▶ _Try it_: Any picture in the material should be left out, while all other lines are copied exactly.

▶ _Records to use_:

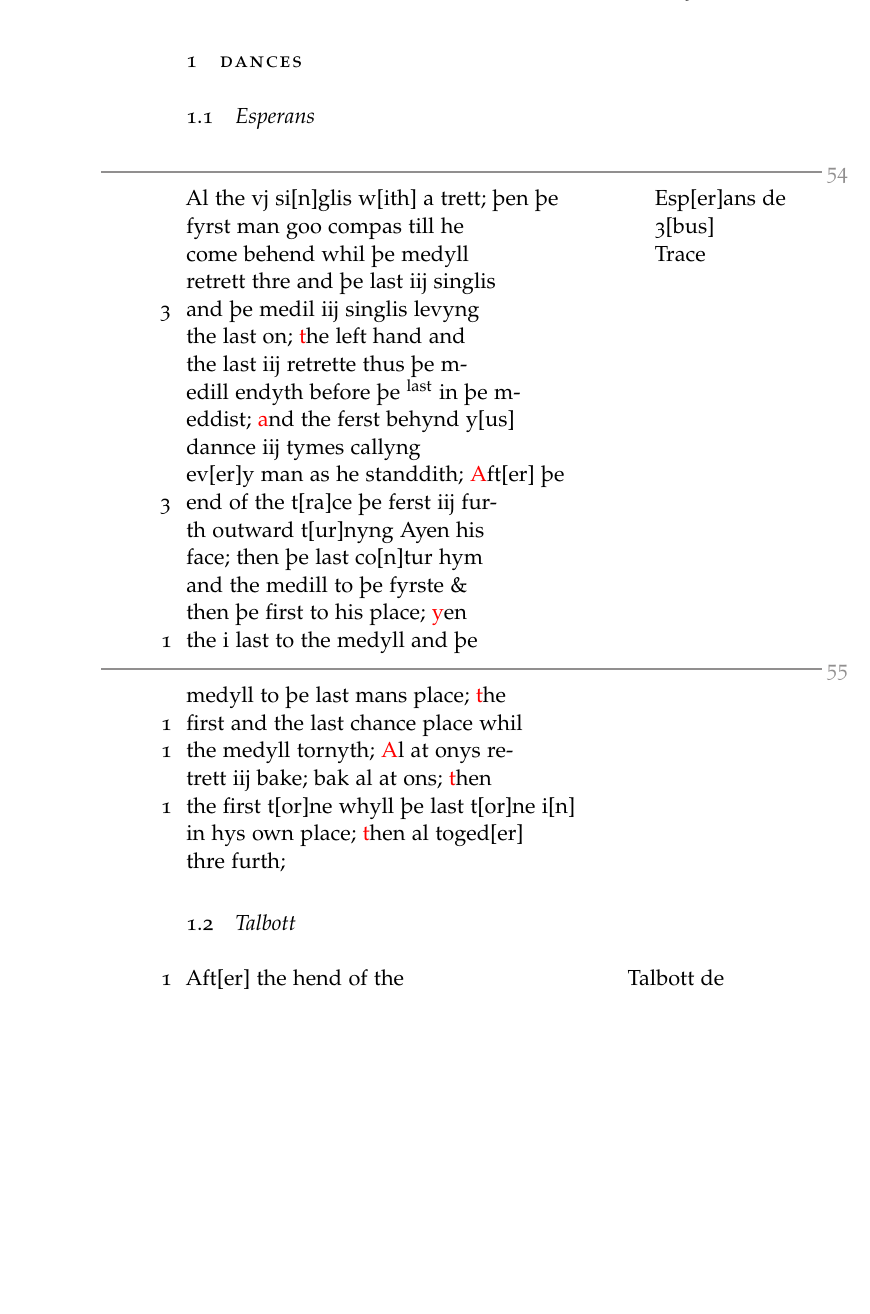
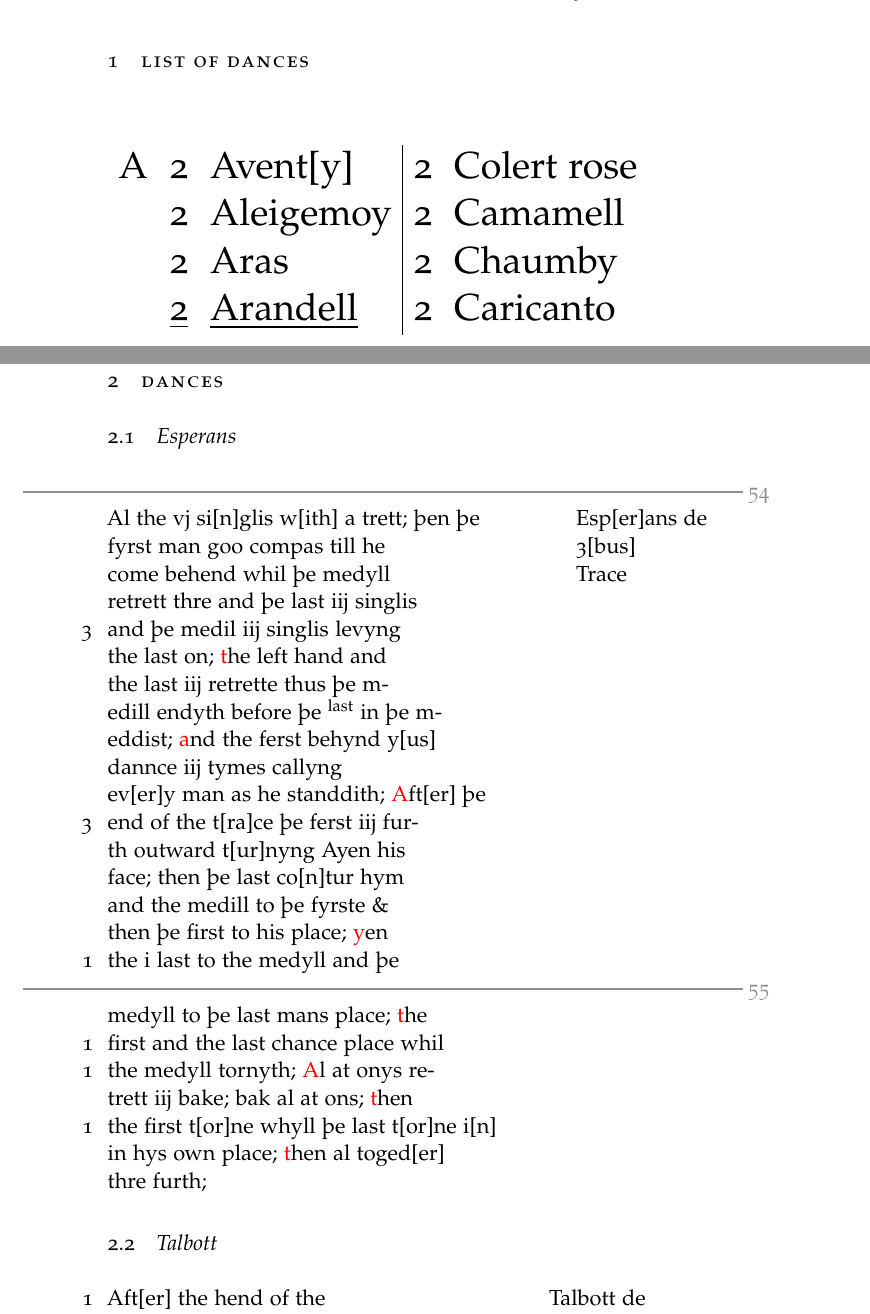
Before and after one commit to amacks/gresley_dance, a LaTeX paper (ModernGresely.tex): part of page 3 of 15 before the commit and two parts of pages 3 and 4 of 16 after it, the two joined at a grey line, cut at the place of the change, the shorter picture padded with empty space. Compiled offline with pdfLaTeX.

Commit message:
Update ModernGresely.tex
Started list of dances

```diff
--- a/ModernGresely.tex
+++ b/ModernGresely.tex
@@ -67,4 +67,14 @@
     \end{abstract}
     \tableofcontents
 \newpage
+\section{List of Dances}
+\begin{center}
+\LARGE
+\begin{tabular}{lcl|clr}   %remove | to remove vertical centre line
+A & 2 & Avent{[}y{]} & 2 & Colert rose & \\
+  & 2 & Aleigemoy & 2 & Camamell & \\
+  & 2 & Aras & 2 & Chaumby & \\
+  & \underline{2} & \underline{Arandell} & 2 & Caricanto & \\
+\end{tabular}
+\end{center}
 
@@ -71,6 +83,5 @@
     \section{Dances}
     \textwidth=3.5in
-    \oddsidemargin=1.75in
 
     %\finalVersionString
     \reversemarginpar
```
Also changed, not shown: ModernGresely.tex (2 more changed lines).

▶ _Response to this exercise_:
Before and after one commit to amacks/gresley_dance, a LaTeX paper (ModernGresely.tex): part of page 3 of 15 before the commit and two parts of pages 3 and 4 of 16 after it, the two joined at a grey line, cut at the place of the change, the shorter picture padded with empty space. Compiled offline with pdfLaTeX.

Commit message:
Update ModernGresely.tex
Started list of dances

```diff
--- a/ModernGresely.tex
+++ b/ModernGresely.tex
@@ -67,4 +67,14 @@
     \end{abstract}
     \tableofcontents
 \newpage
+\section{List of Dances}
+\begin{center}
+\LARGE
+\begin{tabular}{lcl|clr}   %remove | to remove vertical centre line
+A & 2 & Avent{[}y{]} & 2 & Colert rose & \\
+  & 2 & Aleigemoy & 2 & Camamell & \\
+  & 2 & Aras & 2 & Chaumby & \\
+  & \underline{2} & \underline{Arandell} & 2 & Caricanto & \\
+\end{tabular}
+\end{center}
 
@@ -71,6 +83,5 @@
     \section{Dances}
     \textwidth=3.5in
-    \oddsidemargin=1.75in
 
     %\finalVersionString
     \reversemarginpar
```
Also changed, not shown: ModernGresely.tex (2 more changed lines).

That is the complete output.